We will be closed for day tours of Friday January 24th due to the Annual March for Life. Night tours will operate normally.
Arlington National Cemetery is implementing 100% ID checks at all entrances for guests 16 and over. Visitors 16 and 17 years old may present a school issued identification for entry. Anyone not having ID will be denied entry. If any guest rides over on the Lincoln shuttle and are denied entry to the cemetery, they will not be able to re-board the shuttle.
We ask for your patience as this will create longer than usual delays and we apologize for any inconvenience.
Sunday January 19, 2020 the last tour of the day loads at 3:00 pm from Stop #1 from the Washington Welcome Center. Hotel returns are: 3:30 for Crystal City and National Harbor. 3:00 pm & 4:00 pm for DC hotel returns. Night tours will have normal operations. We apologize for any inconvenience.
The Octagon House was built between 1798 and 1800 by the same architect who designed the U.S. Capitol. It was constructed for Colonel John Taylor, a wealthy plantation owner from Virginia. It was in this house that President Madison and his wife resided when the White House was burned by the British in 1814. It was also here that President Madison signed the Treaty of Ghent, which brought the War of 1812 to an end. The Octagon House’s architectural splendor is matched only by its historical significance to our country.
It was designated a National Historic Landmark in 1961 and opened to the public in 1970.
The oldest architectural museum

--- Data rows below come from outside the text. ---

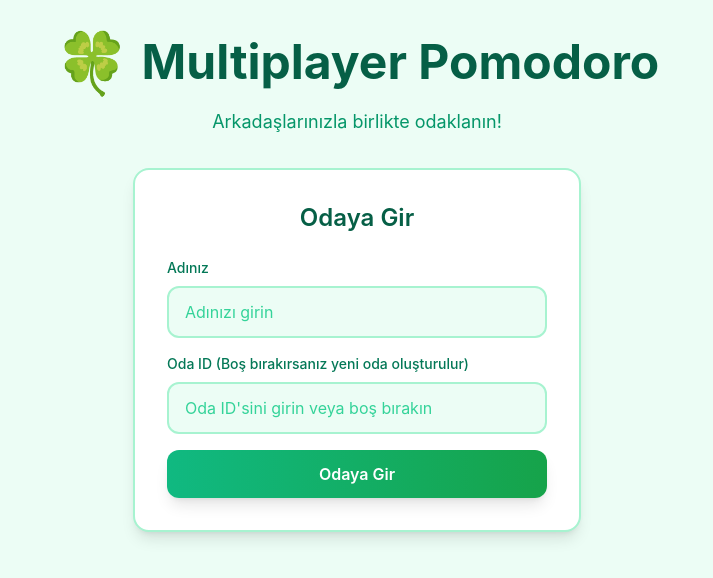
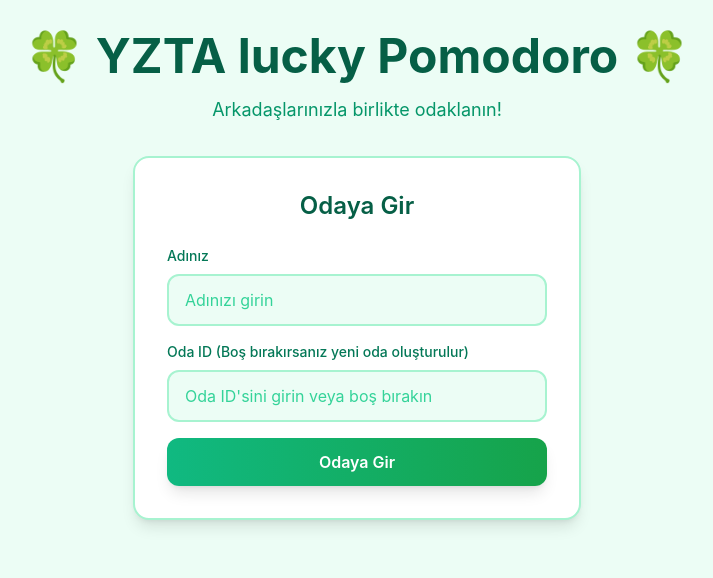
Before and after one commit to ahvcxa/LuckyPomodoro, a plain HTML site: page templates/index.html in a window 1280 px wide. Shown: the whole page, without its empty margins (283-996 px from the left). Drawn offline with nearby package versions, Linux system fonts and the light colour scheme.

Commit message:
Update index.html

```diff
--- a/templates/index.html
+++ b/templates/index.html
@@ -46,9 +46,8 @@
     <div class="container mx-auto px-4 py-8 max-w-7xl">
         <!-- Header - Logo ve Başlık -->
         <div class="text-center mb-8">
-            <div class="flex items-center justify-center gap-3 mb-4">
-                <span class="text-6xl">🍀</span>
-                <h1 class="text-5xl font-bold text-emerald-800">Multiplayer Pomodoro</h1>
+          <div class="flex items-center justify-center mb-4">
+               <h1 class="text-5xl font-bold text-emerald-800">🍀 YZTA lucky Pomodoro 🍀</h1>
             </div>
             <p class="text-emerald-600 text-lg">Arkadaşlarınızla birlikte odaklanın!</p>
         </div>
```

The Octagon House is visited by many thousands of people each year. Through tours, lectures, presentations, special programs and events, the museum informs people of all ages about the power of architecture and its influence on our lives.